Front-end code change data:
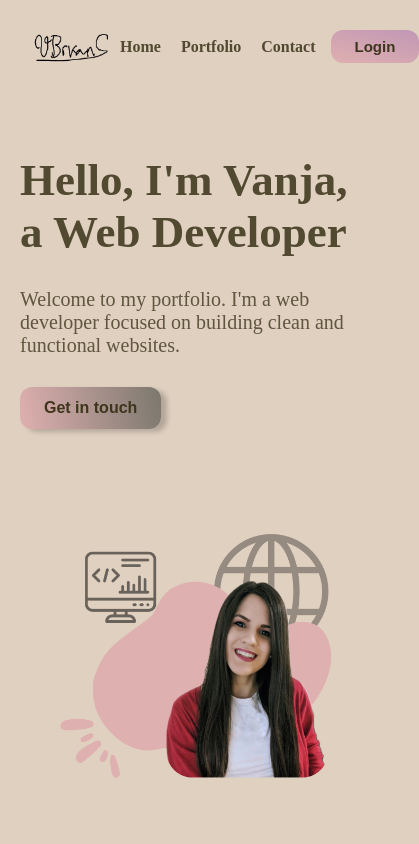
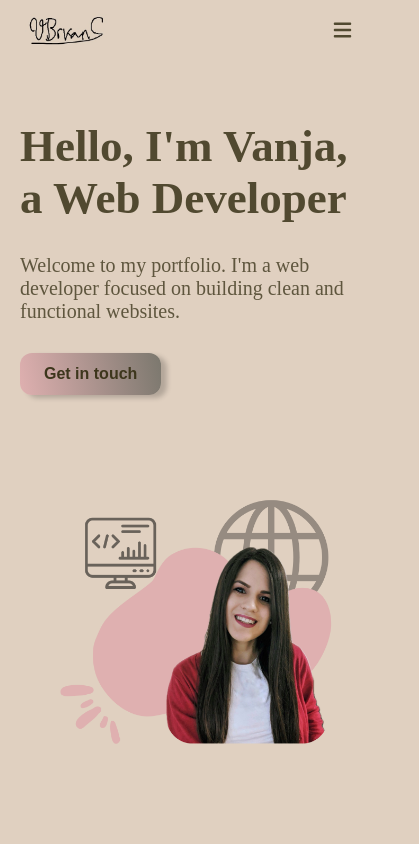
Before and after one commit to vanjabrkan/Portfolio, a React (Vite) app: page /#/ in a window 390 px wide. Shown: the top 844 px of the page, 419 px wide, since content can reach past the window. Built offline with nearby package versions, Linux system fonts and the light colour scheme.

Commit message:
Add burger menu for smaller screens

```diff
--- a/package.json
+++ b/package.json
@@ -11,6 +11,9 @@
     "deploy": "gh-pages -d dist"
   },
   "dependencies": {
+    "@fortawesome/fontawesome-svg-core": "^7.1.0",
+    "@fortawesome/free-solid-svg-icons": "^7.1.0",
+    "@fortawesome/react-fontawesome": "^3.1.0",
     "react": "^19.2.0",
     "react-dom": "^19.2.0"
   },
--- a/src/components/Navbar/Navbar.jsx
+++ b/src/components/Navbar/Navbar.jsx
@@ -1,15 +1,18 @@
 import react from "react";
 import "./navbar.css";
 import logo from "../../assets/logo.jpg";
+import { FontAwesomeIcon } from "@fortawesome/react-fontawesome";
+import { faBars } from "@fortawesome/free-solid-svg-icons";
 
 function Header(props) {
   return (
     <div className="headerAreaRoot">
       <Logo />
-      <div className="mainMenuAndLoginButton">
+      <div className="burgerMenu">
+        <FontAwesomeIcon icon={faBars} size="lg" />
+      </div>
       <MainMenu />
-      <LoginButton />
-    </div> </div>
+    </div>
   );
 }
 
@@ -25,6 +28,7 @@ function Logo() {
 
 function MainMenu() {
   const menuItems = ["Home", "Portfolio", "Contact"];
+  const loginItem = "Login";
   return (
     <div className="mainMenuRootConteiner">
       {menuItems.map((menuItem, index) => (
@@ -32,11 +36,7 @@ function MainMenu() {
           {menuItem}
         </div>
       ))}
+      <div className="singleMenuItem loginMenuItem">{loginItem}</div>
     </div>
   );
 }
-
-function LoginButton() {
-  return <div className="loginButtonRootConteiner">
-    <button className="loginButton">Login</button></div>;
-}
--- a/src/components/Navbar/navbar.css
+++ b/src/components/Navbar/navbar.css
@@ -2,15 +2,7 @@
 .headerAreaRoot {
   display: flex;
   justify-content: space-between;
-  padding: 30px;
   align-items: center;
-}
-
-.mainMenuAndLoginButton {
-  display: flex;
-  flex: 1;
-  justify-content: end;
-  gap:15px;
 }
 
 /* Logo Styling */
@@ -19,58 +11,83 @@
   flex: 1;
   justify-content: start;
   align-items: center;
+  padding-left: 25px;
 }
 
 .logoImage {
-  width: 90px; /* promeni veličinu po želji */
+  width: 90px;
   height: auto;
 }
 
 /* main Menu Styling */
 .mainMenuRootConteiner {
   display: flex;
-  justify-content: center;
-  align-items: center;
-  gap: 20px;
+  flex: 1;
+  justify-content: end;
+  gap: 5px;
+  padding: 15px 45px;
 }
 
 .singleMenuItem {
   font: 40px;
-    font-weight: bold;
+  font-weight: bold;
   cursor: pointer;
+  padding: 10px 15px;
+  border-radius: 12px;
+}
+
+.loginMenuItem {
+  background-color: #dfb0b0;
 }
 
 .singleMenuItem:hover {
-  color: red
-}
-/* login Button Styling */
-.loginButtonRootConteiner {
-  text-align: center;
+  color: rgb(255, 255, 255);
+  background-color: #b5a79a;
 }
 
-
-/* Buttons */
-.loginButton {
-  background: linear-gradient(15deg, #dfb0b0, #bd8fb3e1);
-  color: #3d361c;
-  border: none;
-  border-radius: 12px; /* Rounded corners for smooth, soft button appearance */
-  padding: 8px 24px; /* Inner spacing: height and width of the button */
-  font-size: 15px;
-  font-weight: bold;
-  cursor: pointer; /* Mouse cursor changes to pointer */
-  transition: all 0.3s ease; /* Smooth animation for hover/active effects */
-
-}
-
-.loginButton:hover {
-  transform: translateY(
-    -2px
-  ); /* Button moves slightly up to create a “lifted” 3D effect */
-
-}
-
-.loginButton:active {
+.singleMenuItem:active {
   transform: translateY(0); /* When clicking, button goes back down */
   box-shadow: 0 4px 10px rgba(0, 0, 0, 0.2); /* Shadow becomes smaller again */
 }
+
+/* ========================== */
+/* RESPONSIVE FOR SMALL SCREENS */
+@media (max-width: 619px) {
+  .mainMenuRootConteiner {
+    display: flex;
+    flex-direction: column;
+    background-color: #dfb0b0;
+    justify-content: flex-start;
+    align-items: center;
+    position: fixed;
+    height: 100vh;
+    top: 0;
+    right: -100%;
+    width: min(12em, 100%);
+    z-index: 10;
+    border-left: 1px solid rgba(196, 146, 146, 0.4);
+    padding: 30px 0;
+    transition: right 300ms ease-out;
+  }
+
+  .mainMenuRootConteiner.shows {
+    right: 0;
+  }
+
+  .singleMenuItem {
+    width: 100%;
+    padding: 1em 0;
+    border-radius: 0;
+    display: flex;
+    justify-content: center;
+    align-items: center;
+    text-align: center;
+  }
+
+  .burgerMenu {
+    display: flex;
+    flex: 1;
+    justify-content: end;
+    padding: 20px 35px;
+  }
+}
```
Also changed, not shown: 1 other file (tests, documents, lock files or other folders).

==

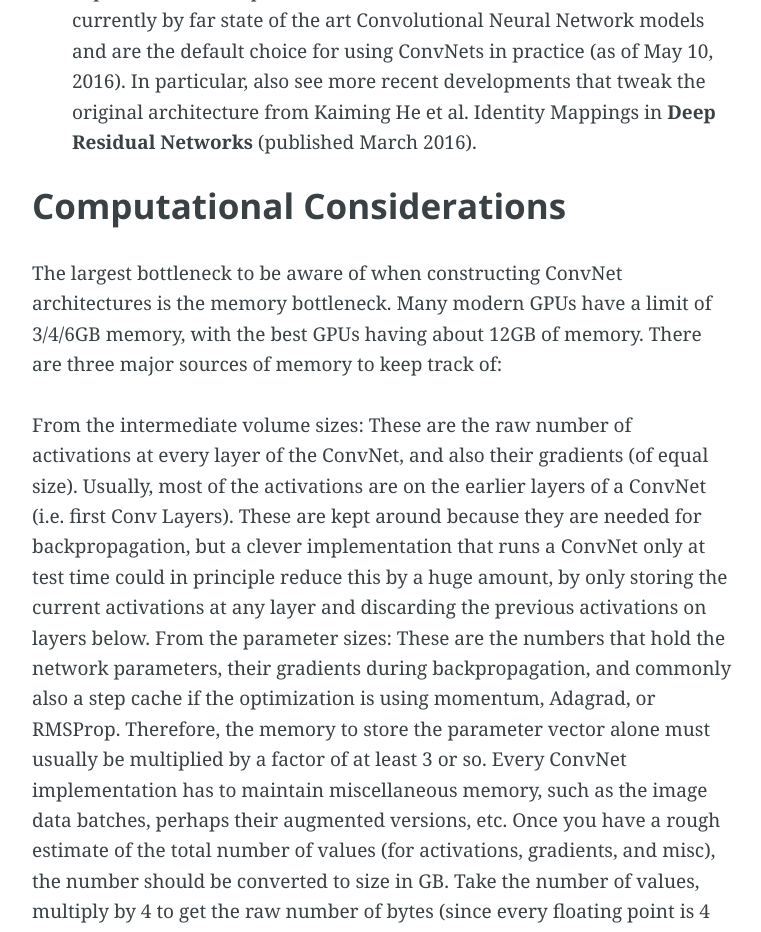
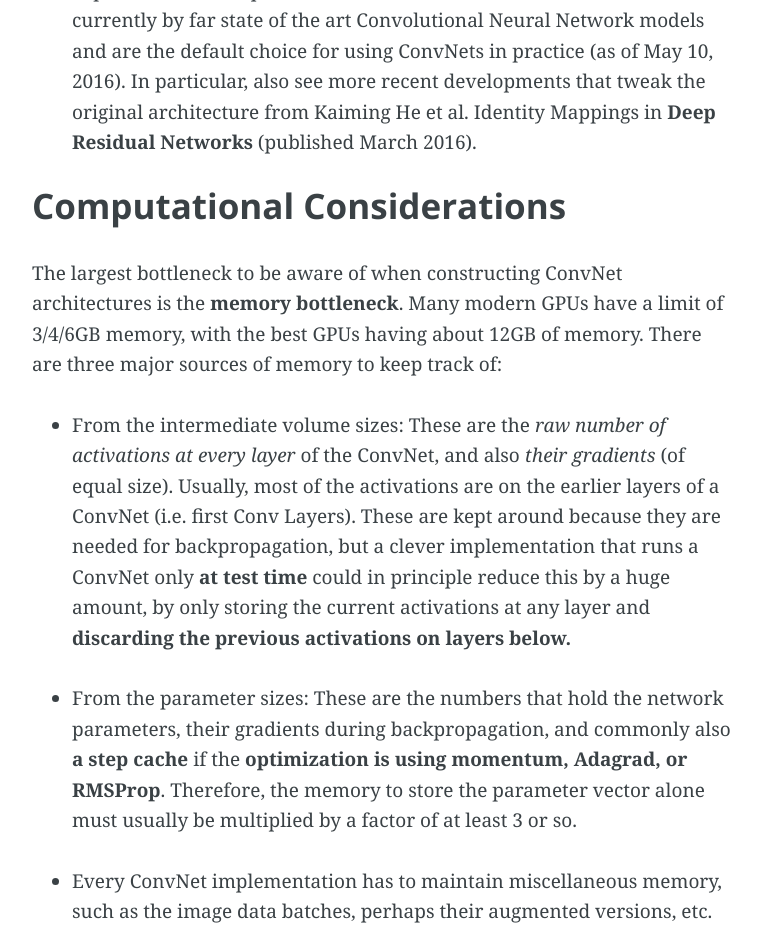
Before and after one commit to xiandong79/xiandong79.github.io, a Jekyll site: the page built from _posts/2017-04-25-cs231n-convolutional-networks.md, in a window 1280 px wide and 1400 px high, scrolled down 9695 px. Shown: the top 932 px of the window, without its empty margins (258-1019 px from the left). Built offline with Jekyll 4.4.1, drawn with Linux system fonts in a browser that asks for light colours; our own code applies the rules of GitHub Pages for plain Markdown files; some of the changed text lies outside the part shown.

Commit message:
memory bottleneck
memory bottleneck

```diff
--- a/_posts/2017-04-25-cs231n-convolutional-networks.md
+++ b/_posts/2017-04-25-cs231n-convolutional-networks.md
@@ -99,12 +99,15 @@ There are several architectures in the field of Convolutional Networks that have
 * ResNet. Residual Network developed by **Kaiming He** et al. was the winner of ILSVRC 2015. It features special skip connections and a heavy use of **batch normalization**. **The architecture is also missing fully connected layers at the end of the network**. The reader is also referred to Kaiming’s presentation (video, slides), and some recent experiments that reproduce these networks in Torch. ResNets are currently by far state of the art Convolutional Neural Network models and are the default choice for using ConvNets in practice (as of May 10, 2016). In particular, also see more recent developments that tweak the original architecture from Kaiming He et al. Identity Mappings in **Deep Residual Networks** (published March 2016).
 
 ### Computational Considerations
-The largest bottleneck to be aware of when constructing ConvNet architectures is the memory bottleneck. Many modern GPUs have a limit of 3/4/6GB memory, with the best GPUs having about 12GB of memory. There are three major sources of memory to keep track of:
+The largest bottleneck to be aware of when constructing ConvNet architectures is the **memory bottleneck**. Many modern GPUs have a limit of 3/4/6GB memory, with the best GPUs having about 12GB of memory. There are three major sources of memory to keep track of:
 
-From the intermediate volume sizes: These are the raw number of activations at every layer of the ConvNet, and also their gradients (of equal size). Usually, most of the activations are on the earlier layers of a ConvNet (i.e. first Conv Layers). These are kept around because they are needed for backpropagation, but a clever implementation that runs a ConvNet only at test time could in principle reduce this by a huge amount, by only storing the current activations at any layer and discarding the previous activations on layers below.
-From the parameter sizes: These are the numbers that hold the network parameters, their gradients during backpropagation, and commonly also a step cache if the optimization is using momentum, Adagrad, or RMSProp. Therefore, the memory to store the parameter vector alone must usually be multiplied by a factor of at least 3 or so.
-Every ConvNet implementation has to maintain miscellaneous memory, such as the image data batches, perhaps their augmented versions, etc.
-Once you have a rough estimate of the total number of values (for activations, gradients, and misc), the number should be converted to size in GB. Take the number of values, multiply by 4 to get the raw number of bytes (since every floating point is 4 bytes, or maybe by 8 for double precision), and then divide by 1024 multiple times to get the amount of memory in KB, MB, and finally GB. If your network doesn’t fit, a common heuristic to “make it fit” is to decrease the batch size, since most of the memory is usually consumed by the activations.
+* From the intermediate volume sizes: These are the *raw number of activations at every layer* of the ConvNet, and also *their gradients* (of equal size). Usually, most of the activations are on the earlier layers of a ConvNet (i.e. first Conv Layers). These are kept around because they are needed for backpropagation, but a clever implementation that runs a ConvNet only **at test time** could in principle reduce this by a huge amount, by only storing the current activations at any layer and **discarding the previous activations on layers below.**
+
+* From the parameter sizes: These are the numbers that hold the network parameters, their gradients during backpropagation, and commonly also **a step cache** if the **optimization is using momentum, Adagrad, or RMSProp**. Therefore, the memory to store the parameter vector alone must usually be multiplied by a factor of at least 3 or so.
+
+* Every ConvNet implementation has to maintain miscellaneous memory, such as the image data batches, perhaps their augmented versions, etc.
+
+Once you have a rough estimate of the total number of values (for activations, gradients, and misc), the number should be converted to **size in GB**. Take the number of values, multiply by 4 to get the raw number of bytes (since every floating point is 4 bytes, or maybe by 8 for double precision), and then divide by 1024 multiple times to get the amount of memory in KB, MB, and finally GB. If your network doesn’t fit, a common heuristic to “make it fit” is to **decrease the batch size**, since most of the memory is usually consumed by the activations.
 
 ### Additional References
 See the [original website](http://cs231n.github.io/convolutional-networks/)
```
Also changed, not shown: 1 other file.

Problem: Starting from the records above, copy each line where the string "padding" is found.

Response to the task:
-  padding: 30px;
+  padding-left: 25px;
+  padding: 15px 45px;
+  padding: 10px 15px;
-  padding: 8px 24px; /* Inner spacing: height and width of the button */
+    padding: 30px 0;
+    padding: 1em 0;
+    padding: 20px 35px;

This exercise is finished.